On April 30, 2019, GWIKS and the Sejong Society of Washington D.C. co-sponsored a lecture series with Sumona Guha, Vice President of Albright Stonebridge Group, on East Meets South: South Korea – India Relations. The moderator Garrett J. R. Redfield, the Programming Director of the Sejong Society and Asia-Pacific Analyst at the Institute for Defense Analyses, began with a brief introduction of South Korea and its significance. While most discussions about the Korean Peninsula revolve around North Korea and its security issues, South Korea presents equal importance in its development because it is the 11th largest economy in the world, despite its small size. In November 2017, President Moon called for the “New Southern Policy,” which focuses on the 3P’s: people, prosperity, and peace. Among the three, President Moon aims to achieve success through mutually reciprocal economic cooperation. India is an essential pillar of this policy because it shares Korea’s core values of democracy and a liberal market economy, and views India as an emerging global growth engine. South Korea seeks to enhance its economic relations with India by upgrading the ROK-India comprehensive economic partnership agreement and supporting India’s flagship initiatives.

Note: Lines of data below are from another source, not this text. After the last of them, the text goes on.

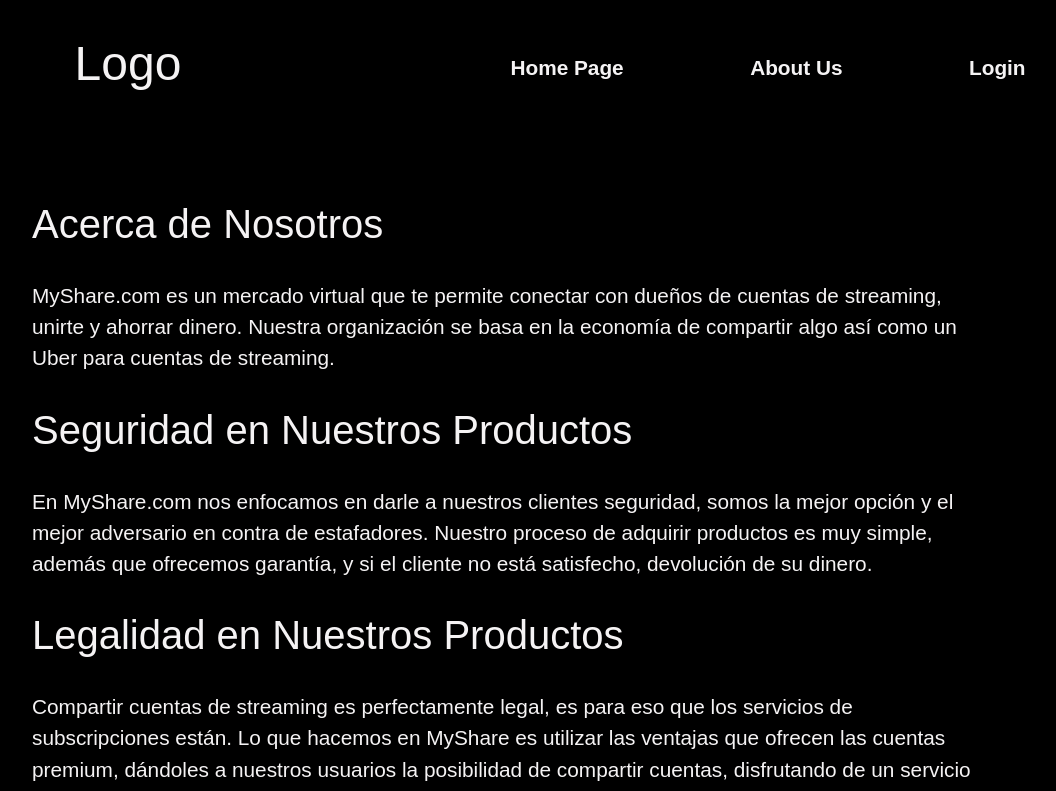
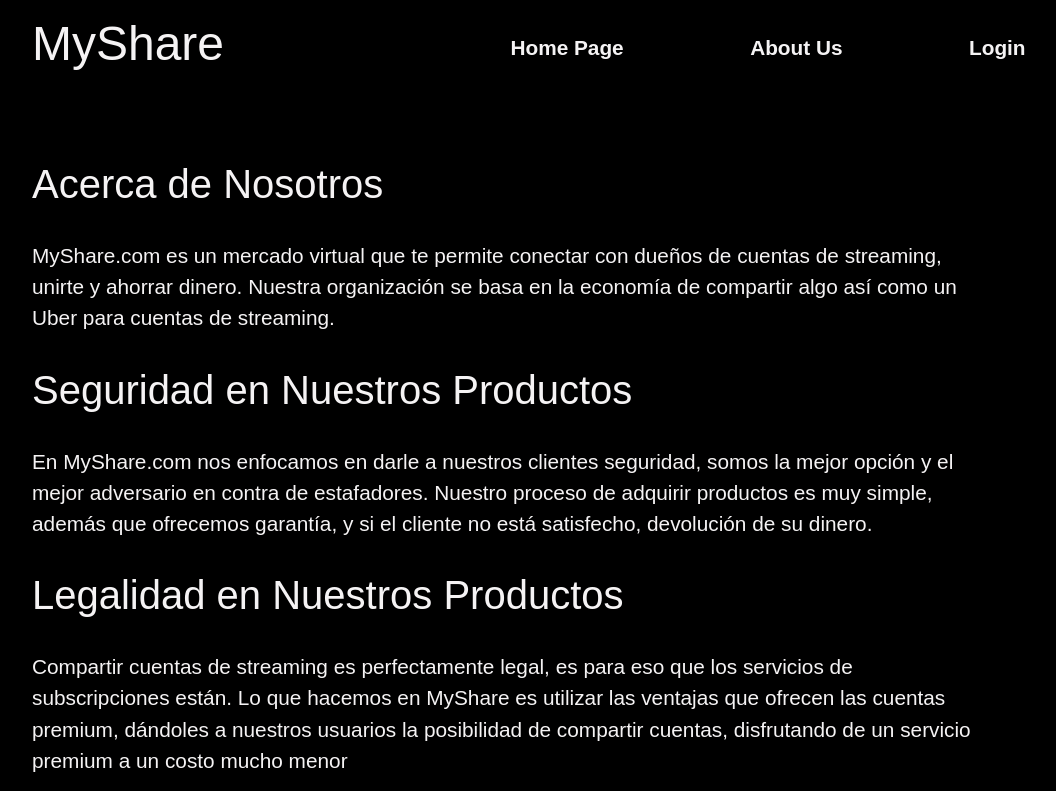
Before and after one commit to podestal/share-app, a React (Vite) app: page /about in a window 1280 px wide. Shown: the top 791 px of the page, without its empty margins (128-1184 px from the left). Built offline with nearby package versions, Linux system fonts and the light colour scheme.

Commit message:
styled header and hero

```diff
--- a/index.html
+++ b/index.html
@@ -9,5 +9,16 @@
   <body style="background-color: #000;">
     <div id="root"></div>
     <script type="module" src="/src/main.jsx"></script>
+    <script>
+      document.addEventListener('scroll', () => {
+        const header = document.getElementById('header')
+        if (window.scrollY > 0) {
+          header.classList.add('scrolled-header')
+          header.classList.remove('unscrolled-header')
+        } else {
+          header.classList.add('unscrolled-header')
+        }
+      })
+    </script>
   </body>
 </html>
--- a/src/App.css
+++ b/src/App.css
@@ -13,6 +13,11 @@
     display: flex;
     flex-direction: column;
 }
+
+.main-body {
+    margin-top: 6rem;
+    height: 100vh;
+}
 /*
 .main::after {
     content: '';
@@ -22,13 +27,33 @@
 
 /* Header */
 
+.scrolled-header {
+    background-color: #000;
+    transition: 0.4s ease-in-out;
+  }
+
+.unscrolled-header {
+background-color: rgba(0, 0, 0, 0);
+transition: 0.4s ease-in-out;
+}
+
 .header {
     display: flex;
     justify-content: space-around;
     align-items: center;
-    height: 17vh;
+    height: 6rem;
     width: 100%;
-    background-color: #000;
+    margin: auto;
+    position: fixed;
+    top: 0;
+    left: 0;
+    z-index: 2;
+
+    /* display: flex;
+
+    justify-content: space-evenly;
+    align-items: center;
+    width: 100%; */
 }
 
 .header-logo-container {
@@ -73,10 +98,10 @@
 /* Hero */
 
 .hero {
-    background: linear-gradient(rgba(0, 0, 0, 0.9), rgba(0, 0, 0, 0.9)),
+    background: linear-gradient(rgba(0, 0, 0, 0.9), rgba(0, 0, 0, 0.7)),
         url("./assets/services-pics/hero4.jpeg")
         no-repeat center center/cover;
-    height: 82vh;
+    height: 100vh;
     position: relative;
     text-align: center;
 }
@@ -88,7 +113,7 @@
     flex-direction: column;
     justify-content: center;
     align-items: center;
-    height: 65%;
+    height: 55%;
 }
 
 .hero .movies-finder-form {
--- a/src/App.jsx
+++ b/src/App.jsx
@@ -17,7 +17,6 @@
 
   return (
     <div className="main">
-      <div className="main-body">
         <Header />
         <Routes>
           <Route element={<PersistLogin />}>
@@ -34,7 +33,6 @@
           <Route path="signup" element={<Signup />}/>
           <Route path="about" element={<About />} />
         </Routes>
-      </div>
       <Footer />
     </div>
 
--- a/src/components/Header.jsx
+++ b/src/components/Header.jsx
@@ -7,9 +7,9 @@
   const { user } = useUser()
 
   return (
-    <div className='header'>
+    <div className='header' id='header'>
       <dir className='header-logo-container'>
-        <Link to={user ? '/home' : '/'}><h1 className='header-logo'>Logo</h1></Link>
+        <Link to={user ? '/home' : '/'}><h1 className='header-logo'>MyShare</h1></Link>
       </dir>
 
       <nav className='header-nav'>
--- a/src/pages/About.jsx
+++ b/src/pages/About.jsx
@@ -2,6 +2,7 @@
 
 const About = () => {
   return (
+    <div className='main-body'>
       <div className='about-container'>
         <h2>Acerca de Nosotros</h2>
         <p>MyShare.com es un mercado virtual que te permite conectar con dueños de cuentas de streaming, unirte y ahorrar
@@ -26,6 +27,8 @@
           como PayPal y Yape, esta última aún no se ajusta a nuestro modelo de entraga inmediata, pero estamos trabajando conseguirlo
         </p>
       </div>
+    </div>
+
   )
 }
 
--- a/src/pages/Home.jsx
+++ b/src/pages/Home.jsx
@@ -16,8 +16,10 @@
   return (
     <>
         <div className='hero'>
-          <h1>Paga menos y disfruta de la mejor calidad en streaming</h1>
-          <MoviesFinder />
+          <div className='main-body'>
+            <h1>Paga menos y disfruta de la mejor calidad en streaming</h1>
+            <MoviesFinder />
+          </div>
         </div>
         <Services />
     </>
--- a/src/pages/Login.jsx
+++ b/src/pages/Login.jsx
@@ -23,6 +23,7 @@
     }, [user])
 
   return (
+    <div className='main-body'>
         <div className='access-container'>
             <h2 className='access-container-title'>Inicia Sesión</h2>
             {error && <p className='access-container-error'>{error}</p>}
@@ -43,6 +44,7 @@
             </form>
             <p>Aún no tienes cuenta? <Link to={'/signup'}>Regístrate</Link> </p>
         </div>
+    </div>
 
   )
 }
--- a/src/pages/Profile.jsx
+++ b/src/pages/Profile.jsx
@@ -6,7 +6,7 @@
   const {user} = useUser()
 
   return (
-    <div>
+    <div className='main-body'>
       <h2>{user?.username}</h2>
       <p>{user?.active}</p>
     </div>
--- a/src/pages/Service.jsx
+++ b/src/pages/Service.jsx
@@ -14,7 +14,7 @@
     if (isError) return <p>{error.message}</p>
 
   return (
-    <div>
+    <div className='main-body'>
         {console.log('screen', screen.data)}
         <Purchase
             screen={screen.data[0]}
--- a/src/pages/Signup.jsx
+++ b/src/pages/Signup.jsx
@@ -35,6 +35,7 @@
     }, [user])
 
   return (
+        <div className='main-body'>
             <div className='access-container access-container-signup'>
                 <h2 className='access-container-title'>Regístrate</h2>
                 {err && <p className='access-container-error'>{err}</p>}
@@ -67,6 +68,7 @@
                 </form>
                 <p>Ya tienes una cuenta? <Link to={'/login'}>Inicia sesión</Link></p>
             </div>
+        </div>
   )
 }
 
--- a/src/pages/Subscription.jsx
+++ b/src/pages/Subscription.jsx
@@ -24,7 +24,8 @@
   }, [user])
 
   return (
-    <div className="subscriptions-container">
+    <div className="main-body">
+      <div className="subscriptions-container">
         {subscriptions?.length > 0
         ?
         <>
@@ -37,7 +38,7 @@
         </>
         :
         <p>You do not have any subscriptions yet</p>}
-
+      </div>
     </div>
   )
 }
```
Also changed, not shown: ._package.json (added). Lines whose indentation alone changed are shown as unchanged.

Guha began by commenting that India’s foreign policy is changing and listed a few points about India and South Korea relations. India had long attempted to situate itself in Asia through its “Act East Policy” to form linguistic and cultural ties with East Asia. Under Prime Minister Modi, India has taken initiatives to branch out and develop diplomatic relations with other countries, including South Korea. Prime Minister Modi’s global leadership agenda was also a way to attract foreign investment to India and expand India’s involvement in world affairs. Under Modi, India has deepened its ties with ASEAN and reformed its economic plan, modeled after China’s economic growth. Prime Minister Modi and President Moon have visited each South Korea and India and taken initiatives to deepen cooperation and bilateral relations with each other. Balancing China is also another essential agenda for India through strengthening institutions that many countries operate in, rather than direct confrontation. As India grows, Guha expects to see more South Korean commercial companies involved in India. Unlike ASEAN that hold regular meetings, South Korea and India may face challenges in that their cooperation is not regular.